By NPA • 26 Dec, 2017
The National Police Association has filed an amicus brief in the Eighth Circuit Court of Appeals on behalf of the City of Ferguson, Missouri; former Ferguson Police Chief Thomas Jackson, and former Ferguson Police Officer Darren Wilson, supporting their motion to dismiss in the case of Johnson v. City of Ferguson, et al.
The issues we comment upon involve whether Plaintiff Johnson was seized at the time that Officer Wilson had only ordered him to get off the street, and whether the qualified immunity rule applies. The Brief argues Plaintiff Johnson was not seized and that the qualified immunity rule should apply.
On August 9, 2014, in Ferguson, Missouri, Michael Brown,was a suspect in a theft from a retail store. Brown was accompanied at the store by the plaintiff in this lawsuit, Dorian Johnson. Defendant Darren Wilson testified after encountering Michael Brown and Johnson, that Brown attacked Officer Wilson in his police vehicle and a fight commenced over control of Wilson’s handgun. Brown and Johnson then fled, with Wilson in pursuit. Brown turned to attack Wilson again and was fatally shot by Wilson.
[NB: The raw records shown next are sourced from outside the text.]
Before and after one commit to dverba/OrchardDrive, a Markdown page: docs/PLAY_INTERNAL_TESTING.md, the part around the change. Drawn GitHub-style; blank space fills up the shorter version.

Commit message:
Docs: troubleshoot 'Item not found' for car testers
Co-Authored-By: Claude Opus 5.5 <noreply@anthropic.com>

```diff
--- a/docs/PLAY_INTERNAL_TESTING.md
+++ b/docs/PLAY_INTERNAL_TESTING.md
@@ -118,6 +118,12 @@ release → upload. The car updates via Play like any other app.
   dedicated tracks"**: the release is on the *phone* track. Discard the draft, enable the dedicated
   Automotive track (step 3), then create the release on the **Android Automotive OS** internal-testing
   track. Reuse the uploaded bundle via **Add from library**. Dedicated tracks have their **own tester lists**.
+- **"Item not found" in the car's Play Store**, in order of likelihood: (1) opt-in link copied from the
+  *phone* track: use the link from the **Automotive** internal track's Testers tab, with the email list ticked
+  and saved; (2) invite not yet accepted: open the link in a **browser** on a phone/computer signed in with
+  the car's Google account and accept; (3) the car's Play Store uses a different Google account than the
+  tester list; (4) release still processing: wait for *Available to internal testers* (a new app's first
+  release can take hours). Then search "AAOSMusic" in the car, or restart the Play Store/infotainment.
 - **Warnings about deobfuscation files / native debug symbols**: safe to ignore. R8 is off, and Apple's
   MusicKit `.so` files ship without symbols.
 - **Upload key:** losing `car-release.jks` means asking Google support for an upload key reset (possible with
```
Violent protests followed. Repeating false claims that Brown had surrendered before he was shot, protesters chanted, “Hands up, don’t shoot.” Protests, vandalism and looting, continued for over a week in Ferguson.
On March 4, 2015, the U.S. Department of Justice reported the conclusion of its own investigation. It found forensic evidence supported Officer Darren Wilson’s testimony and that of the witnesses who corroborated Officer Wilson’s account.
On April 29, 2015, Johnson filed this lawsuit seeking money damages against the defendants.
In the aftermath of these events an erroneous narrative of police misconduct has produced what is now known as the “Ferguson Effect”. The Ferguson Effect has become so prevalent as to embolden suspects to refuse to comply with police commands, instigate violence against officers and bring civil actions against police who are guilty of nothing more than doing their job. The result of the Ferguson Effect has been a reduction in proactive law enforcement by agencies across the country and corresponding increases in violent crime.
The Fourth Amendment issues and consequences to individual law enforcement officers in this case are of the utmost importance – importance not only to those who dedicate their careers and place their lives in harms way to protect their fellow citizens but to those citizens and their communities. It is the responsibility of the National Police Association to raise these issues and by doing so serve the interests of those who serve us all so selflessly.
The amicus brief is available here